By 15 November 2015 No Comments

Google recently announced ProsperWorks as their first and only recommended CRM in the newly launched Google for Work Partner Program.

 

We decided to take ProsperWorks for a quick test drive to see if it lives up to all of the promises.

According to the ProsperWorks blog post: “ProsperWorks has tight integration with Google from both a technical and design perspective. We’ve built our CRM for Google from the ground up using their Material Design system, which makes the user experience as simple and delightful as the Google experience you use everyday. We also have seamless integration with the entire Google Apps ecosystem — from Google Docs to Drive to Calendar. In the security realm, we’ve complied with Google’s security requirements, making us fit to serve everyone from the largest enterprises to the smallest businesses.”

It took us less than an hour to get it up and running on our own Google Apps installation; the web interface and functionality is intuitive and user friendly for both Admins and rank and file users.

If your organization is living within the Google Apps ecosystem and is in need of a CRM system, you owe it to yourself and your organization to take a look at this CRM. Indeed, ProsperWorks really sets the bar high for competitors in this Google Apps category. The product’s Chrome extension works beautifully, and the integration with third-party apps is seamless.

After our 8-hour test drive, we came up with the following issues:

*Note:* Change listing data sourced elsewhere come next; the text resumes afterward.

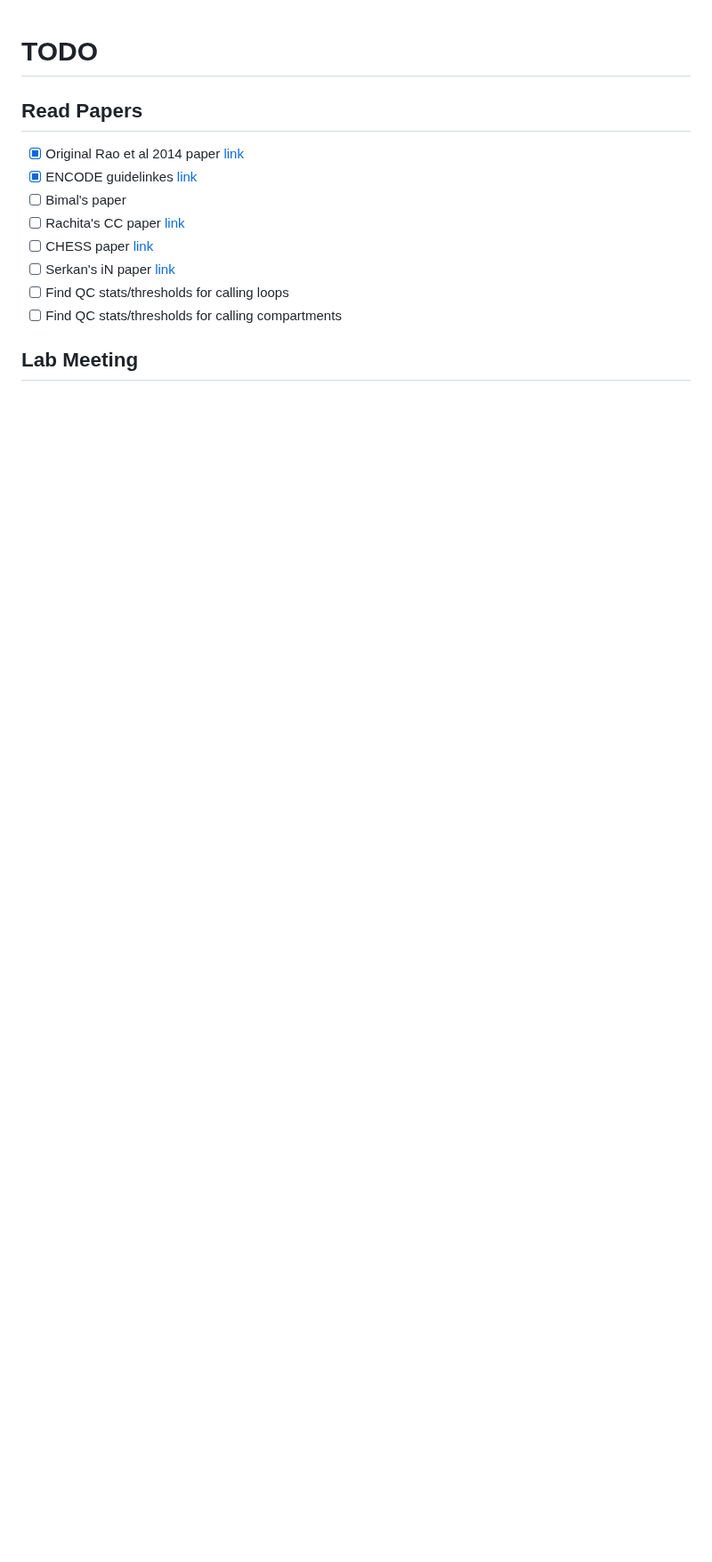
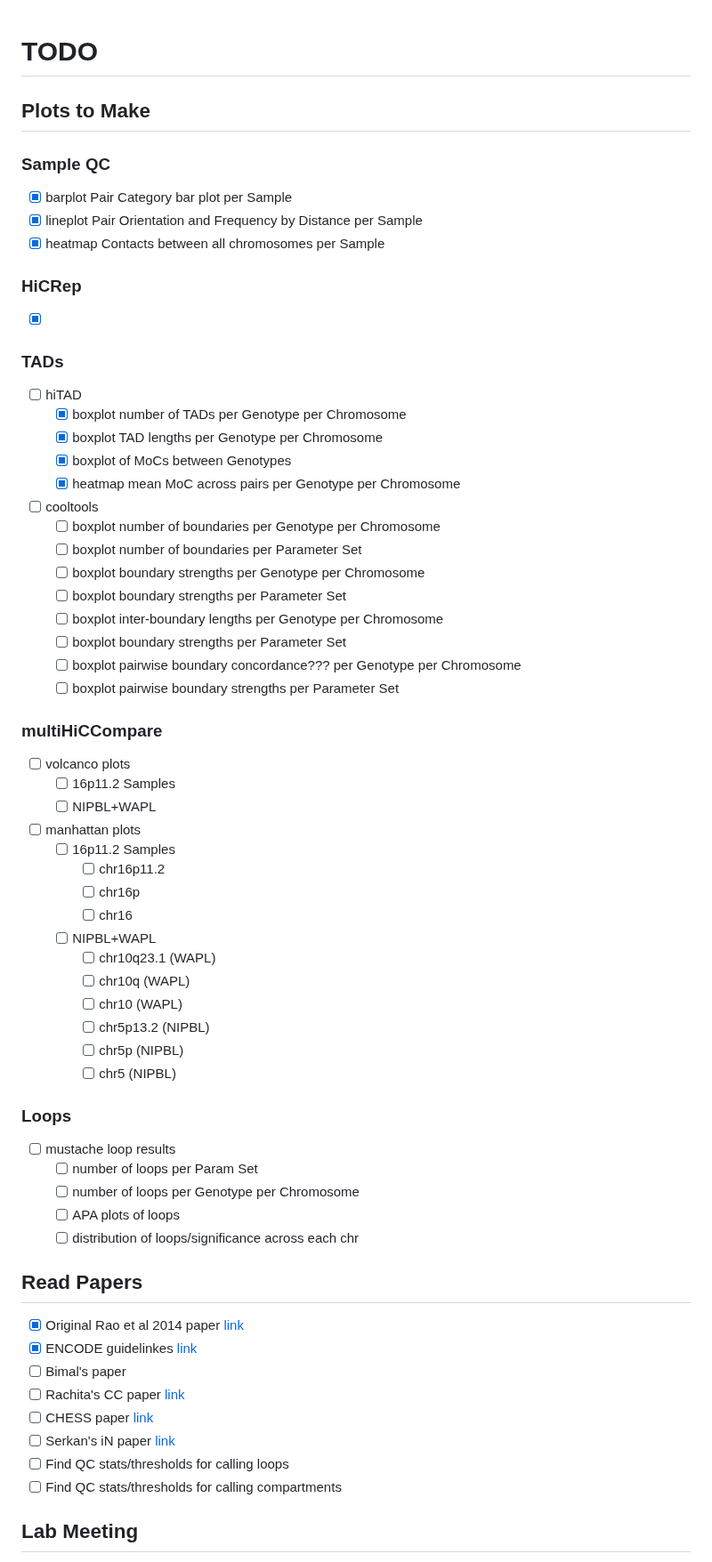
Before and after one commit to talkowski-lab/16p_HiC, a Markdown page: TODO.md, the part around one of its changes. Shown at 89% size. GitHub-like rendering; blank space fills up the shorter version.

```diff
--- a/TODO.md
+++ b/TODO.md
@@ -1,4 +1,61 @@
 # TODO
+
+## Plots to Make
+
+### Sample QC
+
+- [x] barplot Pair Category bar plot per Sample
+- [x] lineplot Pair Orientation and Frequency by Distance per Sample
+- [x] heatmap Contacts between all chromosomes per Sample
+
+### HiCRep
+
+- [x]
+
+### TADs
+
+- [ ] hiTAD
+  - [x] boxplot number of TADs per Genotype per Chromosome
+  - [x] boxplot TAD lengths per Genotype per Chromosome
+  - [x] boxplot of MoCs between Genotypes
+  - [x] heatmap mean MoC across pairs per Genotype per Chromosome
+
+- [ ] cooltools
+  - [ ] boxplot number of boundaries per Genotype per Chromosome
+  - [ ] boxplot number of boundaries per Parameter Set
+  - [ ] boxplot boundary strengths per Genotype per Chromosome
+  - [ ] boxplot boundary strengths per Parameter Set
+  - [ ] boxplot inter-boundary lengths per Genotype per Chromosome
+  - [ ] boxplot boundary strengths per Parameter Set
+  - [ ] boxplot pairwise boundary concordance??? per Genotype per Chromosome
+  - [ ] boxplot pairwise boundary strengths per Parameter Set
+
+### multiHiCCompare
+
+- [ ] volcanco plots
+  - [ ] 16p11.2 Samples
+  - [ ] NIPBL+WAPL
+
+- [ ] manhattan plots
+  - [ ] 16p11.2 Samples
+    - [ ] chr16p11.2
+    - [ ] chr16p
+    - [ ] chr16
+  - [ ] NIPBL+WAPL
+    - [ ] chr10q23.1 (WAPL)
+    - [ ] chr10q (WAPL)
+    - [ ] chr10 (WAPL)
+    - [ ] chr5p13.2 (NIPBL)
+    - [ ] chr5p (NIPBL)
+    - [ ] chr5 (NIPBL)
+
+### Loops
+
+- [ ] mustache loop results
+  - [ ] number of loops per Param Set
+  - [ ] number of loops per Genotype per Chromosome
+  - [ ] APA plots of loops
+  - [ ] distribution of loops/significance across each chr
 
 ## Read Papers
 
```
Also changed, not shown: other parts of TODO.md (+63 -62 lines).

Mobile Application

ProsperWorks does have a mobile app that works well. However, the UX and functionality seem like an afterthought. We’ve implemented CRM systems for organizations that demanded a mobile-first approach like Base CRM. There’s a lot of room for improvement with ProsperWork’s mobile approach.

Pricing Model

Since ProsperWorks rides on top of Google Apps, it should be priced as an add-on, not a standalone. We think the 14-day free trial is not generous enough for formal consideration in medium-sized enterprises, and that the firm should provision a limited, lower-cost version for small enterprises new to CRM.

New Kid On The Block

ProsperWorks is a relative new comer to the crowded CRM space with low amount of venture funding so far. This should be a consideration if your implementation resources are limited, or you need to be able to export 100% of your data and migrate to (and learn) a new system if the firm should fail.

We will get back to you with a deeper analysis and system comparison on a future post.

Please drop us a line if you have any questions about a suitable CRM for your SME.